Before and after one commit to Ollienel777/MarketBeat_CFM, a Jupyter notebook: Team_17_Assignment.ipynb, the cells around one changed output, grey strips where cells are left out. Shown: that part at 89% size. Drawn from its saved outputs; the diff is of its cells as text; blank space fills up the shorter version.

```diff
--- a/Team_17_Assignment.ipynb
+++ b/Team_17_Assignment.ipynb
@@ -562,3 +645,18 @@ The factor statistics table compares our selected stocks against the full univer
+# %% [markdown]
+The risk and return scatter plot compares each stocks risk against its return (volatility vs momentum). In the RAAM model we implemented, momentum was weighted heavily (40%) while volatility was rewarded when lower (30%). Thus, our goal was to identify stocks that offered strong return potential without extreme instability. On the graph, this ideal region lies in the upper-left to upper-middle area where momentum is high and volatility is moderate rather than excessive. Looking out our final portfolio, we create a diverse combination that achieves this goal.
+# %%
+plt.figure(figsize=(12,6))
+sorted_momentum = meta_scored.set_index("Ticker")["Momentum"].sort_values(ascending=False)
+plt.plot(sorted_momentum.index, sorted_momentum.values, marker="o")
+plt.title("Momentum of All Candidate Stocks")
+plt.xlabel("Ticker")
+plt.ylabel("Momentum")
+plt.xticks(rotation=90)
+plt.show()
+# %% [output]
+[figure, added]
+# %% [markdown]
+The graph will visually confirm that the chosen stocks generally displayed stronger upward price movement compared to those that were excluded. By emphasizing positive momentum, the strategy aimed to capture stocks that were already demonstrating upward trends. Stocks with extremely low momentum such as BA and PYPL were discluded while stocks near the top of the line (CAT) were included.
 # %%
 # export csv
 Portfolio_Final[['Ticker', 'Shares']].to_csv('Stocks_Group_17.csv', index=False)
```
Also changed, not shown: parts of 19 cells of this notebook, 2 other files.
──────
> WORK REQUIRED
Each of the records above is to be copied exactly.

> SOLUTION TO THIS EXERCISE
Before and after one commit to Ollienel777/MarketBeat_CFM, a Jupyter notebook: Team_17_Assignment.ipynb, the cells around one changed output, grey strips where cells are left out. Shown: that part at 89% size. Drawn from its saved outputs; the diff is of its cells as text; blank space fills up the shorter version.

```diff
--- a/Team_17_Assignment.ipynb
+++ b/Team_17_Assignment.ipynb
@@ -562,3 +645,18 @@ The factor statistics table compares our selected stocks against the full univer
+# %% [markdown]
+The risk and return scatter plot compares each stocks risk against its return (volatility vs momentum). In the RAAM model we implemented, momentum was weighted heavily (40%) while volatility was rewarded when lower (30%). Thus, our goal was to identify stocks that offered strong return potential without extreme instability. On the graph, this ideal region lies in the upper-left to upper-middle area where momentum is high and volatility is moderate rather than excessive. Looking out our final portfolio, we create a diverse combination that achieves this goal.
+# %%
+plt.figure(figsize=(12,6))
+sorted_momentum = meta_scored.set_index("Ticker")["Momentum"].sort_values(ascending=False)
+plt.plot(sorted_momentum.index, sorted_momentum.values, marker="o")
+plt.title("Momentum of All Candidate Stocks")
+plt.xlabel("Ticker")
+plt.ylabel("Momentum")
+plt.xticks(rotation=90)
+plt.show()
+# %% [output]
+[figure, added]
+# %% [markdown]
+The graph will visually confirm that the chosen stocks generally displayed stronger upward price movement compared to those that were excluded. By emphasizing positive momentum, the strategy aimed to capture stocks that were already demonstrating upward trends. Stocks with extremely low momentum such as BA and PYPL were discluded while stocks near the top of the line (CAT) were included.
 # %%
 # export csv
 Portfolio_Final[['Ticker', 'Shares']].to_csv('Stocks_Group_17.csv', index=False)
```
Also changed, not shown: parts of 19 cells of this notebook, 2 other files.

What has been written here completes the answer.